Minor parties usually provide this assurance in exchange for policy concessions from the governing party and/or ministerial appointments. The latter may be positions inside or outside of Cabinet, but are usually outside of Cabinet. Ministers outside of Cabinet are only bound by collective responsibility in respect of their ministerial portfolios.
Confidence and supply agreements are a trade-off for minor parties. Being freed from collective responsibility on most matters means they have greater means of maintaining their party identity and the support of their voting base. However, this greater freedom can come with a diminished ongoing influence on wider policy due to lack of representation in Cabinet.
The majority of governments since the advent of MMP have been minority governments reliant on confidence and supply from minor parties. The Fifth National Government (2008 – 2017) did not form any coalitions relying on confidence and supply agreements with minor parties throughout.
Minor parties have obtained several notable policy victories over the years through confidence and supply agreements. Examples include the repeal of the Foreshore and Seabed Act under the National/Maori Party agreement of 2011, and the Climate Change (Zero Carbon) Amendment Act under the 2017Labour-New Zealand First/Greens agreement.
‘Agree to disagree’ arrangements
Under both coalition agreements, and confidence and supply agreements, the Cabinet Manual allows parties to ‘agree to disagree’. These agreements allow for Ministers to depart from collective responsibility and speak as party members on certain issues agreed between the parties. The issues can be agreed upfront, or the parties can agree to determine relevant ‘agree to disagree’ issues on a case by case basis.
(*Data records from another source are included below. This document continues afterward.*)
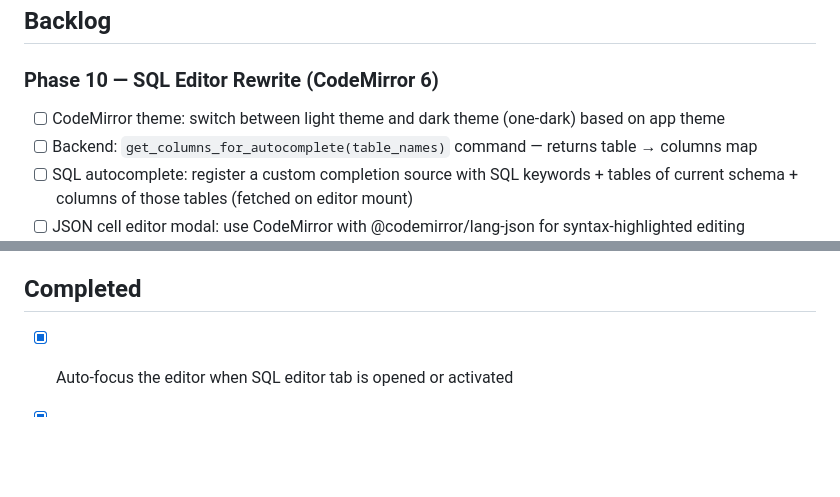
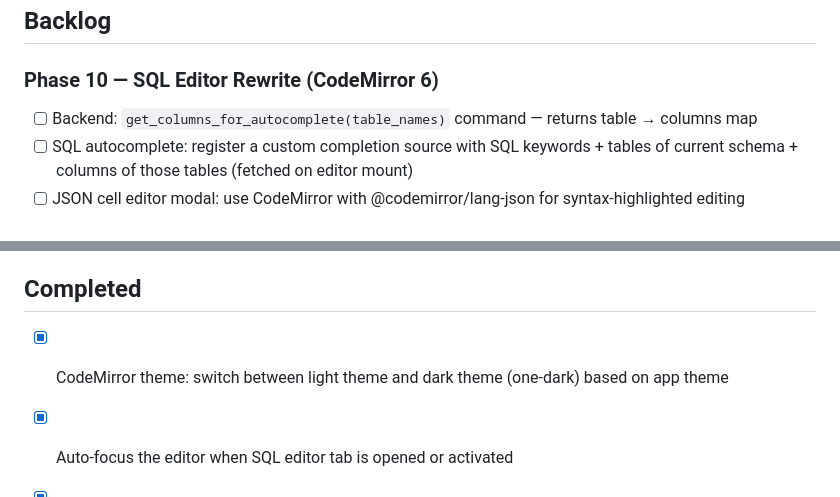
Before and after one commit to LRiceCooker/crabase, a Markdown page: fix_plan.md, 2 parts joined by grey strips. GitHub-like rendering; blank space fills up the shorter version.

Commit message:
chore: mark CodeMirror theme switching as complete (already implemented)
Theme sync was already wired up in codemirror.rs via an Effect that
reacts to ThemeCtx.is_dark and calls cm_set_theme through the JS bridge.

```diff
--- a/fix_plan.md
+++ b/fix_plan.md
@@ -5,7 +5,6 @@
 ## Backlog
 
 ### Phase 10 — SQL Editor Rewrite (CodeMirror 6)
-- [ ] CodeMirror theme: switch between light theme and dark theme (one-dark) based on app theme
 - [ ] Backend: `get_columns_for_autocomplete(table_names)` command — returns table → columns map
 - [ ] SQL autocomplete: register a custom completion source with SQL keywords + tables of current schema + columns of those tables (fetched on editor mount)
 - [ ] JSON cell editor modal: use CodeMirror with @codemirror/lang-json for syntax-highlighted editing
@@ -99,6 +98,7 @@ This is a foundational fix: the current table view incorrectly displays many Pos
 - [ ] Verify that both windows share the same config files (settings, saved connections, queries)
 
 ## Completed
+- [x] CodeMirror theme: switch between light theme and dark theme (one-dark) based on app theme
 - [x] Auto-focus the editor when SQL editor tab is opened or activated
 - [x] Replace existing SQL editor with CodeMirror integration. Verify VS Code shortcuts work natively (Cmd+Z, Cmd+Shift+Z, Cmd+F, Cmd+D, Cmd+/, Cmd+A)
 - [x] Initialize Tauri v2 + Leptos (CSR) + Tailwind + DaisyUI
```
The 2017 Labour-New Zealand First/Greens confidence and supply agreement contained an example of the latter.
What are the consequences for departing from a governing agreement?
Governing agreements and collective responsibility are not legally enforceable. The extent to which they are enforced is an inherently political decision.
However, this does not mean that they can be breached with impunity. The agreements ensure that parties with often divergent policies can function together as a single unit. The decision of whether to break a governing agreement, by any party, is usually determined by the significance of the breach of the agreement and the public appetite for this breach. If this occurs, there is a risk of the government suffering a vote of no confidence in the House, with the usual result being another election.
Astute politicians will be aware that the electorate does not like instability, and may judge parties involved in a collapsed government harshly. Accordingly, there is a significant incentive to ensure governing agreements remain substantially complied with.
The collapse of the National/New Zealand First coalition in1998 provides an illustrative example. The coalition had formed following the first MMP election in 1996, and relations between the two governing parties were fraught from the start. These issues culminated with National’s proposed sale of government shares in Wellington Airport, prompting New Zealand First leader Winston Peters and several New Zealand First members exiting Cabinet in protest.
This defiance of the coalition agreement and collective responsibility led to the collapse of the coalition government. Following this, National managed to govern for another year, with the support of minor parties helping to avert a no confidence vote. However, at the 1999 election, National was ousted from government by a Labour/Alliance coalition government, and New Zealand First lost almost half its seats, illustrating the potential pitfalls of departing from governing arrangements and collective responsibility.
To understand more about this issue, please contact Director Brigitte Morten